  • Chinyeaka Justine Igbokwe-Ibeto
  • O. Kehinde Osakede
  • William Uli-Emina
Keywords: Development, Governance, Marginalization, Nationalism, Sustainability

Abstract

Heterogeneous societies have an arduous task of wielding together their often divergent values and interests into commonly held belief and sentiments about the country they tacitly or expressly agreed to form. The various nationalities in the present day Nigeria agreed to come together in 1914 under the supervision of the British colonialists. More than a century later, the country is still grappling with issues of power and resource sharing, indigeneship, marginalization, among others. This paper utilized qualitative research approach to gain an insight into the nature and character of the Nigerian state and its quest for nationhood. Subsequently, relevant sources of this research were fairly and professionally scrutinized, understood and tested with the available literature for the purpose of the research. Inter alia, it included scan-reading, comprehensive and critical reading and writing down ideas. Authoritative scholarly sources were reviewed, during a desktop study. Within the framework of political integration theory, the paper observed that though the power elite mount the view that the country is one indivisible and indissoluble entity, there are those who believe that the people must negotiate the social compact to remain together as one country. The opponents of the implementation of the 2014 Sovereign National Conference report are only buying time because the revolutionary pressure in the country could likely bring about the breakup of the country or create a solid foundation for nationhood that can be achieved only if the teething concerns of Nigerians are resolved. These include: distributive justice, good governance, popular participation and true federalism.

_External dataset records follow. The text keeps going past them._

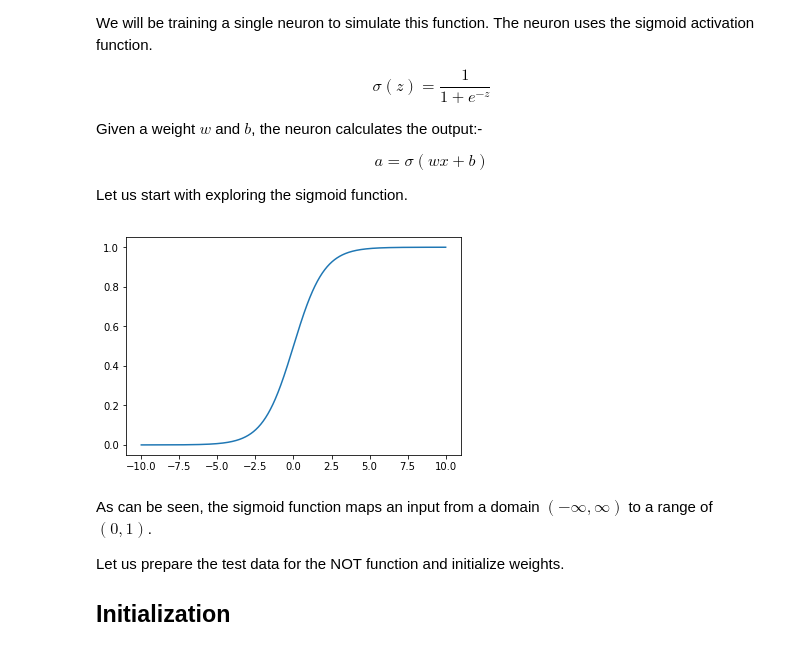
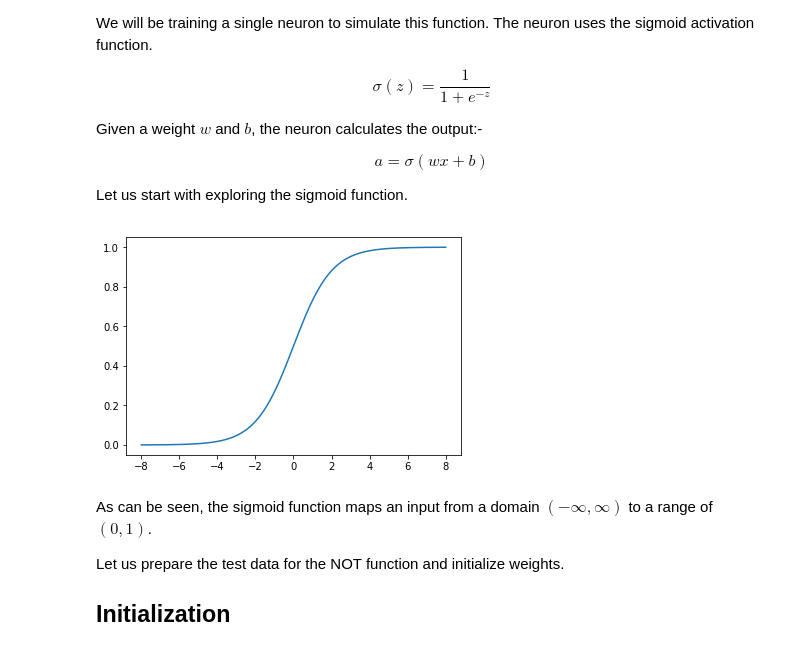
Before and after one commit to wleavell/NN-Presentation, a Jupyter notebook: 1. NOT function.ipynb, the cells around one changed output. Drawn from its saved outputs; the diff is of its cells as text; code cells hidden in the pictures.

```diff
--- a/1. NOT function.ipynb
+++ b/1. NOT function.ipynb
@@ -20,17 +20,17 @@ Let us start with exploring the sigmoid function.
 # %%
 import numpy as np
 import seaborn as sns
 import matplotlib.pyplot as plt
 
 def sigmoid(z):
     return 1.0/(1+np.exp(-z))
 
-x = np.linspace(-10, 10, 1000)
+x = np.linspace(-8, 8, 1000)
 y = sigmoid(x)
 plt.plot(x, y)
 plt.show()
 # %% [output]
-[figure, old version]
+[figure, new version]
 # %% [markdown]
 As can be seen, the sigmoid function maps an input from a domain $(-\infty, \infty)$ to a range of $(0, 1)$.
 
```
Also changed, not shown: parts of 5 cells of this notebook, 7 other files.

Keywords: Development, Governance, Marginalization, Nationalism, Sustainability

Published
2020-07-06
Section
Articles

Journal Identifiers


eISSN: 2734-3316
print ISSN: 1597-9482